WHAT IS REQUIRED
The expected output is every entry below, exact in every character.

Edit tracking data:
%%

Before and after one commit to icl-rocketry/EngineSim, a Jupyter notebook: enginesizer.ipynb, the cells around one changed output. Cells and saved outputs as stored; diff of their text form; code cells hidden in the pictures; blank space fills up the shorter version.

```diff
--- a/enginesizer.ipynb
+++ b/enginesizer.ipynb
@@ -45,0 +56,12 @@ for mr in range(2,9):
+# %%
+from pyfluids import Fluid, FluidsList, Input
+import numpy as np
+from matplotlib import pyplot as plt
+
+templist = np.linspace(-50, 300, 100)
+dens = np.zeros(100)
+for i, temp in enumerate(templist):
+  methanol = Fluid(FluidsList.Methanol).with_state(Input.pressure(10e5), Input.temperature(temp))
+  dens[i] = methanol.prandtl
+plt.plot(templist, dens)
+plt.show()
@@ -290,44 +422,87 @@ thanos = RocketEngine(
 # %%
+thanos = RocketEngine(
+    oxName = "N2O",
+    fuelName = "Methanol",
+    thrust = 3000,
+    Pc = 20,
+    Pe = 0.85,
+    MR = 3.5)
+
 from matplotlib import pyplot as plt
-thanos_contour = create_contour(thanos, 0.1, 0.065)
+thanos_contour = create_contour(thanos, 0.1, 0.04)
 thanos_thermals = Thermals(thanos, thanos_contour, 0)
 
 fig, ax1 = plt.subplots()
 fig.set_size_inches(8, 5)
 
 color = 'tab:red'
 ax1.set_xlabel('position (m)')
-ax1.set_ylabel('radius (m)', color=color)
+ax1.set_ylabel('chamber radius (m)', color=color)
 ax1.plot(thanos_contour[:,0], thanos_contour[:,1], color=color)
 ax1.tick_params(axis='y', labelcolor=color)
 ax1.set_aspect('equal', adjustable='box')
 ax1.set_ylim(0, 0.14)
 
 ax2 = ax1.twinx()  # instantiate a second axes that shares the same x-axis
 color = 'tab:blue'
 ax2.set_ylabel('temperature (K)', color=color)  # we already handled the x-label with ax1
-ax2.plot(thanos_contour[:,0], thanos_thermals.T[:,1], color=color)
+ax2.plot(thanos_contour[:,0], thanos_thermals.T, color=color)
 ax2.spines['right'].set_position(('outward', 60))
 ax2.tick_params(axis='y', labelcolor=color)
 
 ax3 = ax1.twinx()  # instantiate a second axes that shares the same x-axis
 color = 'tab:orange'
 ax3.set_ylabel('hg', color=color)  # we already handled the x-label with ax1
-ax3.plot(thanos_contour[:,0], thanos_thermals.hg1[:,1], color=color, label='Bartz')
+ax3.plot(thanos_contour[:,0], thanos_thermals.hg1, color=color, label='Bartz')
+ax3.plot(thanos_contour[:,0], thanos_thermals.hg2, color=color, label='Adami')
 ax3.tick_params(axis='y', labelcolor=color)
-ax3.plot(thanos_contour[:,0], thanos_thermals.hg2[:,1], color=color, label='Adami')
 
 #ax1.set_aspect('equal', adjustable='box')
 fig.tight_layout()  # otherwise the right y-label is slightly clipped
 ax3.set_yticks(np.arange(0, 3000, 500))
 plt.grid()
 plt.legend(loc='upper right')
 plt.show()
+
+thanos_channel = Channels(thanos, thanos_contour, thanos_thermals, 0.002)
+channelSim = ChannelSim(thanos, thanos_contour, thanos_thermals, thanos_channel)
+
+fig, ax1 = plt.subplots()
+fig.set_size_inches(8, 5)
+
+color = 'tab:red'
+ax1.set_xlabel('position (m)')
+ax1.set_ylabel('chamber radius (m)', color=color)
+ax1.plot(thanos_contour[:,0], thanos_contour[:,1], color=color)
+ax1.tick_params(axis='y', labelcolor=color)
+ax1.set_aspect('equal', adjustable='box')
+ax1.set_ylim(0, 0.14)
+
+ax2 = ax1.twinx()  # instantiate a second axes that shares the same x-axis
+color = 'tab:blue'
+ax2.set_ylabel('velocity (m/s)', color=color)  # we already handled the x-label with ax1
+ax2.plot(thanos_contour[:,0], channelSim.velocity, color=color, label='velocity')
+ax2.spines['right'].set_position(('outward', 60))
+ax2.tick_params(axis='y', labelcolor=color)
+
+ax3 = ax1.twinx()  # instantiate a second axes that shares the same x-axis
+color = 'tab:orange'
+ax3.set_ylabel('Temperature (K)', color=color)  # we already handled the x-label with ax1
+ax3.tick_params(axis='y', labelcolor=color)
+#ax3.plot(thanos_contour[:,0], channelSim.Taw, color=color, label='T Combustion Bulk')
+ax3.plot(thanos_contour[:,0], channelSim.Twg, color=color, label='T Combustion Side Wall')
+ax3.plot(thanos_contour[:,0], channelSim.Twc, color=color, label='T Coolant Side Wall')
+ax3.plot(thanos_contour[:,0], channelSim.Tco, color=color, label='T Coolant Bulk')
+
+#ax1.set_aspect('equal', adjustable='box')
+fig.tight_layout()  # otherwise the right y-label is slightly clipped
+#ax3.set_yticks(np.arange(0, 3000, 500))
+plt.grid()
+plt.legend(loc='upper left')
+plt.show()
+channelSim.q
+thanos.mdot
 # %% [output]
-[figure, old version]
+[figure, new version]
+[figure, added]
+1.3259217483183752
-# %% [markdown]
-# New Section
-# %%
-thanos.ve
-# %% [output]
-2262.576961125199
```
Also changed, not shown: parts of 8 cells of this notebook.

%%

THE ANSWER
Before and after one commit to icl-rocketry/EngineSim, a Jupyter notebook: enginesizer.ipynb, the cells around one changed output. Cells and saved outputs as stored; diff of their text form; code cells hidden in the pictures; blank space fills up the shorter version.

```diff
--- a/enginesizer.ipynb
+++ b/enginesizer.ipynb
@@ -45,0 +56,12 @@ for mr in range(2,9):
+# %%
+from pyfluids import Fluid, FluidsList, Input
+import numpy as np
+from matplotlib import pyplot as plt
+
+templist = np.linspace(-50, 300, 100)
+dens = np.zeros(100)
+for i, temp in enumerate(templist):
+  methanol = Fluid(FluidsList.Methanol).with_state(Input.pressure(10e5), Input.temperature(temp))
+  dens[i] = methanol.prandtl
+plt.plot(templist, dens)
+plt.show()
@@ -290,44 +422,87 @@ thanos = RocketEngine(
 # %%
+thanos = RocketEngine(
+    oxName = "N2O",
+    fuelName = "Methanol",
+    thrust = 3000,
+    Pc = 20,
+    Pe = 0.85,
+    MR = 3.5)
+
 from matplotlib import pyplot as plt
-thanos_contour = create_contour(thanos, 0.1, 0.065)
+thanos_contour = create_contour(thanos, 0.1, 0.04)
 thanos_thermals = Thermals(thanos, thanos_contour, 0)
 
 fig, ax1 = plt.subplots()
 fig.set_size_inches(8, 5)
 
 color = 'tab:red'
 ax1.set_xlabel('position (m)')
-ax1.set_ylabel('radius (m)', color=color)
+ax1.set_ylabel('chamber radius (m)', color=color)
 ax1.plot(thanos_contour[:,0], thanos_contour[:,1], color=color)
 ax1.tick_params(axis='y', labelcolor=color)
 ax1.set_aspect('equal', adjustable='box')
 ax1.set_ylim(0, 0.14)
 
 ax2 = ax1.twinx()  # instantiate a second axes that shares the same x-axis
 color = 'tab:blue'
 ax2.set_ylabel('temperature (K)', color=color)  # we already handled the x-label with ax1
-ax2.plot(thanos_contour[:,0], thanos_thermals.T[:,1], color=color)
+ax2.plot(thanos_contour[:,0], thanos_thermals.T, color=color)
 ax2.spines['right'].set_position(('outward', 60))
 ax2.tick_params(axis='y', labelcolor=color)
 
 ax3 = ax1.twinx()  # instantiate a second axes that shares the same x-axis
 color = 'tab:orange'
 ax3.set_ylabel('hg', color=color)  # we already handled the x-label with ax1
-ax3.plot(thanos_contour[:,0], thanos_thermals.hg1[:,1], color=color, label='Bartz')
+ax3.plot(thanos_contour[:,0], thanos_thermals.hg1, color=color, label='Bartz')
+ax3.plot(thanos_contour[:,0], thanos_thermals.hg2, color=color, label='Adami')
 ax3.tick_params(axis='y', labelcolor=color)
-ax3.plot(thanos_contour[:,0], thanos_thermals.hg2[:,1], color=color, label='Adami')
 
 #ax1.set_aspect('equal', adjustable='box')
 fig.tight_layout()  # otherwise the right y-label is slightly clipped
 ax3.set_yticks(np.arange(0, 3000, 500))
 plt.grid()
 plt.legend(loc='upper right')
 plt.show()
+
+thanos_channel = Channels(thanos, thanos_contour, thanos_thermals, 0.002)
+channelSim = ChannelSim(thanos, thanos_contour, thanos_thermals, thanos_channel)
+
+fig, ax1 = plt.subplots()
+fig.set_size_inches(8, 5)
+
+color = 'tab:red'
+ax1.set_xlabel('position (m)')
+ax1.set_ylabel('chamber radius (m)', color=color)
+ax1.plot(thanos_contour[:,0], thanos_contour[:,1], color=color)
+ax1.tick_params(axis='y', labelcolor=color)
+ax1.set_aspect('equal', adjustable='box')
+ax1.set_ylim(0, 0.14)
+
+ax2 = ax1.twinx()  # instantiate a second axes that shares the same x-axis
+color = 'tab:blue'
+ax2.set_ylabel('velocity (m/s)', color=color)  # we already handled the x-label with ax1
+ax2.plot(thanos_contour[:,0], channelSim.velocity, color=color, label='velocity')
+ax2.spines['right'].set_position(('outward', 60))
+ax2.tick_params(axis='y', labelcolor=color)
+
+ax3 = ax1.twinx()  # instantiate a second axes that shares the same x-axis
+color = 'tab:orange'
+ax3.set_ylabel('Temperature (K)', color=color)  # we already handled the x-label with ax1
+ax3.tick_params(axis='y', labelcolor=color)
+#ax3.plot(thanos_contour[:,0], channelSim.Taw, color=color, label='T Combustion Bulk')
+ax3.plot(thanos_contour[:,0], channelSim.Twg, color=color, label='T Combustion Side Wall')
+ax3.plot(thanos_contour[:,0], channelSim.Twc, color=color, label='T Coolant Side Wall')
+ax3.plot(thanos_contour[:,0], channelSim.Tco, color=color, label='T Coolant Bulk')
+
+#ax1.set_aspect('equal', adjustable='box')
+fig.tight_layout()  # otherwise the right y-label is slightly clipped
+#ax3.set_yticks(np.arange(0, 3000, 500))
+plt.grid()
+plt.legend(loc='upper left')
+plt.show()
+channelSim.q
+thanos.mdot
 # %% [output]
-[figure, old version]
+[figure, new version]
+[figure, added]
+1.3259217483183752
-# %% [markdown]
-# New Section
-# %%
-thanos.ve
-# %% [output]
-2262.576961125199
```
Also changed, not shown: parts of 8 cells of this notebook.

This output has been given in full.